─── Source data ───

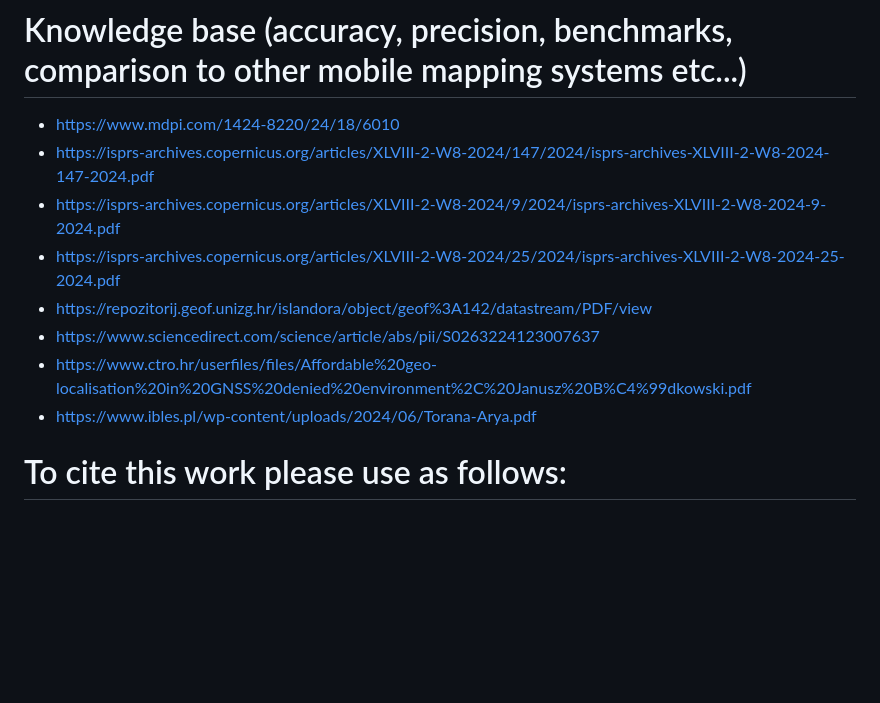
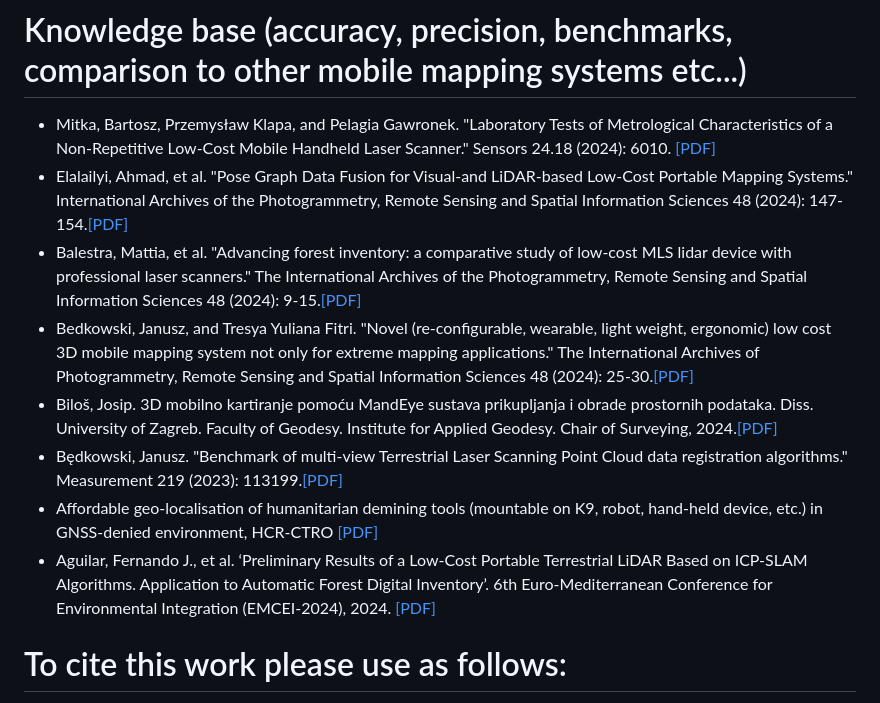
Before and after one commit to MapsHD/HDMapping, a Markdown page: README.md, the part around the change printed below. Drawn GitHub-style; blank space fills up the shorter version.

Commit message:
MLA cites in knowledge base

```diff
--- a/README.md
+++ b/README.md
@@ -30,14 +30,15 @@ This is an open-source software for large-scale 3D mapping using an open-hardwar
 - Georeferencing (referenced point cloud, ground control points, GNSS data)
 
 # Knowledge base (accuracy, precision, benchmarks, comparison to other mobile mapping systems etc...)
-- https://www.mdpi.com/1424-8220/24/18/6010
-- https://isprs-archives.copernicus.org/articles/XLVIII-2-W8-2024/147/2024/isprs-archives-XLVIII-2-W8-2024-147-2024.pdf
-- https://isprs-archives.copernicus.org/articles/XLVIII-2-W8-2024/9/2024/isprs-archives-XLVIII-2-W8-2024-9-2024.pdf
-- https://isprs-archives.copernicus.org/articles/XLVIII-2-W8-2024/25/2024/isprs-archives-XLVIII-2-W8-2024-25-2024.pdf
-- https://repozitorij.geof.unizg.hr/islandora/object/geof%3A142/datastream/PDF/view
-- https://www.sciencedirect.com/science/article/abs/pii/S0263224123007637
-- https://www.ctro.hr/userfiles/files/Affordable%20geo-localisation%20in%20GNSS%20denied%20environment%2C%20Janusz%20B%C4%99dkowski.pdf
-- https://www.ibles.pl/wp-content/uploads/2024/06/Torana-Arya.pdf
+- Mitka, Bartosz, Przemysław Klapa, and Pelagia Gawronek. "Laboratory Tests of Metrological Characteristics of a Non-Repetitive Low-Cost Mobile Handheld Laser Scanner." Sensors 24.18 (2024): 6010. [[PDF]](https://www.mdpi.com/1424-8220/24/18/6010)
+- Elalailyi, Ahmad, et al. "Pose Graph Data Fusion for Visual-and LiDAR-based Low-Cost Portable Mapping Systems." International Archives of the Photogrammetry, Remote Sensing and Spatial Information Sciences 48 (2024): 147-154.[[PDF]](https://isprs-archives.copernicus.org/articles/XLVIII-2-W8-2024/147/2024/isprs-archives-XLVIII-2-W8-2024-147-2024.pdf)
+- Balestra, Mattia, et al. "Advancing forest inventory: a comparative study of low-cost MLS lidar device with professional laser scanners." The International Archives of the Photogrammetry, Remote Sensing and Spatial Information Sciences 48 (2024): 9-15.[[PDF]](https://isprs-archives.copernicus.org/articles/XLVIII-2-W8-2024/9/2024/isprs-archives-XLVIII-2-W8-2024-9-2024.pdf)
+- Bedkowski, Janusz, and Tresya Yuliana Fitri. "Novel (re-configurable, wearable, light weight, ergonomic) low cost 3D mobile mapping system not only for extreme mapping applications." The International Archives of Photogrammetry, Remote Sensing and Spatial Information Sciences 48 (2024): 25-30.[[PDF]](https://isprs-archives.copernicus.org/articles/XLVIII-2-W8-2024/25/2024/isprs-archives-XLVIII-2-W8-2024-25-2024.pdf)
+- Biloš, Josip. 3D mobilno kartiranje pomoću MandEye sustava prikupljanja i obrade prostornih podataka. Diss. University of Zagreb. Faculty of Geodesy. Institute for Applied Geodesy. Chair of Surveying, 2024.[[PDF]](https://repozitorij.geof.unizg.hr/islandora/object/geof%3A142/datastream/PDF/view)
+- Będkowski, Janusz. "Benchmark of multi-view Terrestrial Laser Scanning Point Cloud data registration algorithms." Measurement 219 (2023): 113199.[[PDF]](https://www.sciencedirect.com/science/article/abs/pii/S0263224123007637)
+- Affordable geo-localisation of humanitarian demining tools (mountable on K9, robot, hand-held device, etc.) in GNSS-denied environment, HCR-CTRO [[PDF]](https://www.ctro.hr/userfiles/files/Affordable%20geo-localisation%20in%20GNSS%20denied%20environment%2C%20Janusz%20B%C4%99dkowski.pdf)
+- Aguilar, Fernando J., et al. ‘Preliminary Results of a Low-Cost Portable Terrestrial LiDAR Based on ICP-SLAM Algorithms. Application to Automatic Forest Digital Inventory’. 6th Euro-Mediterranean Conference for Environmental Integration (EMCEI-2024), 2024.
+[[PDF]](https://www.ibles.pl/wp-content/uploads/2024/06/Torana-Arya.pdf)
 
 # To cite this work please use as follows:
 Mobile mapping system: hardware and software is elaborated in following paper:
```
Also changed, not shown: other parts of README.md (+3 -3 lines).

───

Each record is to be restated word for word; no picture goes in.

Before and after one commit to MapsHD/HDMapping, a Markdown page: README.md, the part around the change printed below. Drawn GitHub-style; blank space fills up the shorter version.

Commit message:
MLA cites in knowledge base

```diff
--- a/README.md
+++ b/README.md
@@ -30,14 +30,15 @@ This is an open-source software for large-scale 3D mapping using an open-hardwar
 - Georeferencing (referenced point cloud, ground control points, GNSS data)
 
 # Knowledge base (accuracy, precision, benchmarks, comparison to other mobile mapping systems etc...)
-- https://www.mdpi.com/1424-8220/24/18/6010
-- https://isprs-archives.copernicus.org/articles/XLVIII-2-W8-2024/147/2024/isprs-archives-XLVIII-2-W8-2024-147-2024.pdf
-- https://isprs-archives.copernicus.org/articles/XLVIII-2-W8-2024/9/2024/isprs-archives-XLVIII-2-W8-2024-9-2024.pdf
-- https://isprs-archives.copernicus.org/articles/XLVIII-2-W8-2024/25/2024/isprs-archives-XLVIII-2-W8-2024-25-2024.pdf
-- https://repozitorij.geof.unizg.hr/islandora/object/geof%3A142/datastream/PDF/view
-- https://www.sciencedirect.com/science/article/abs/pii/S0263224123007637
-- https://www.ctro.hr/userfiles/files/Affordable%20geo-localisation%20in%20GNSS%20denied%20environment%2C%20Janusz%20B%C4%99dkowski.pdf
-- https://www.ibles.pl/wp-content/uploads/2024/06/Torana-Arya.pdf
+- Mitka, Bartosz, Przemysław Klapa, and Pelagia Gawronek. "Laboratory Tests of Metrological Characteristics of a Non-Repetitive Low-Cost Mobile Handheld Laser Scanner." Sensors 24.18 (2024): 6010. [[PDF]](https://www.mdpi.com/1424-8220/24/18/6010)
+- Elalailyi, Ahmad, et al. "Pose Graph Data Fusion for Visual-and LiDAR-based Low-Cost Portable Mapping Systems." International Archives of the Photogrammetry, Remote Sensing and Spatial Information Sciences 48 (2024): 147-154.[[PDF]](https://isprs-archives.copernicus.org/articles/XLVIII-2-W8-2024/147/2024/isprs-archives-XLVIII-2-W8-2024-147-2024.pdf)
+- Balestra, Mattia, et al. "Advancing forest inventory: a comparative study of low-cost MLS lidar device with professional laser scanners." The International Archives of the Photogrammetry, Remote Sensing and Spatial Information Sciences 48 (2024): 9-15.[[PDF]](https://isprs-archives.copernicus.org/articles/XLVIII-2-W8-2024/9/2024/isprs-archives-XLVIII-2-W8-2024-9-2024.pdf)
+- Bedkowski, Janusz, and Tresya Yuliana Fitri. "Novel (re-configurable, wearable, light weight, ergonomic) low cost 3D mobile mapping system not only for extreme mapping applications." The International Archives of Photogrammetry, Remote Sensing and Spatial Information Sciences 48 (2024): 25-30.[[PDF]](https://isprs-archives.copernicus.org/articles/XLVIII-2-W8-2024/25/2024/isprs-archives-XLVIII-2-W8-2024-25-2024.pdf)
+- Biloš, Josip. 3D mobilno kartiranje pomoću MandEye sustava prikupljanja i obrade prostornih podataka. Diss. University of Zagreb. Faculty of Geodesy. Institute for Applied Geodesy. Chair of Surveying, 2024.[[PDF]](https://repozitorij.geof.unizg.hr/islandora/object/geof%3A142/datastream/PDF/view)
+- Będkowski, Janusz. "Benchmark of multi-view Terrestrial Laser Scanning Point Cloud data registration algorithms." Measurement 219 (2023): 113199.[[PDF]](https://www.sciencedirect.com/science/article/abs/pii/S0263224123007637)
+- Affordable geo-localisation of humanitarian demining tools (mountable on K9, robot, hand-held device, etc.) in GNSS-denied environment, HCR-CTRO [[PDF]](https://www.ctro.hr/userfiles/files/Affordable%20geo-localisation%20in%20GNSS%20denied%20environment%2C%20Janusz%20B%C4%99dkowski.pdf)
+- Aguilar, Fernando J., et al. ‘Preliminary Results of a Low-Cost Portable Terrestrial LiDAR Based on ICP-SLAM Algorithms. Application to Automatic Forest Digital Inventory’. 6th Euro-Mediterranean Conference for Environmental Integration (EMCEI-2024), 2024.
+[[PDF]](https://www.ibles.pl/wp-content/uploads/2024/06/Torana-Arya.pdf)
 
 # To cite this work please use as follows:
 Mobile mapping system: hardware and software is elaborated in following paper:
```
Also changed, not shown: other parts of README.md (+3 -3 lines).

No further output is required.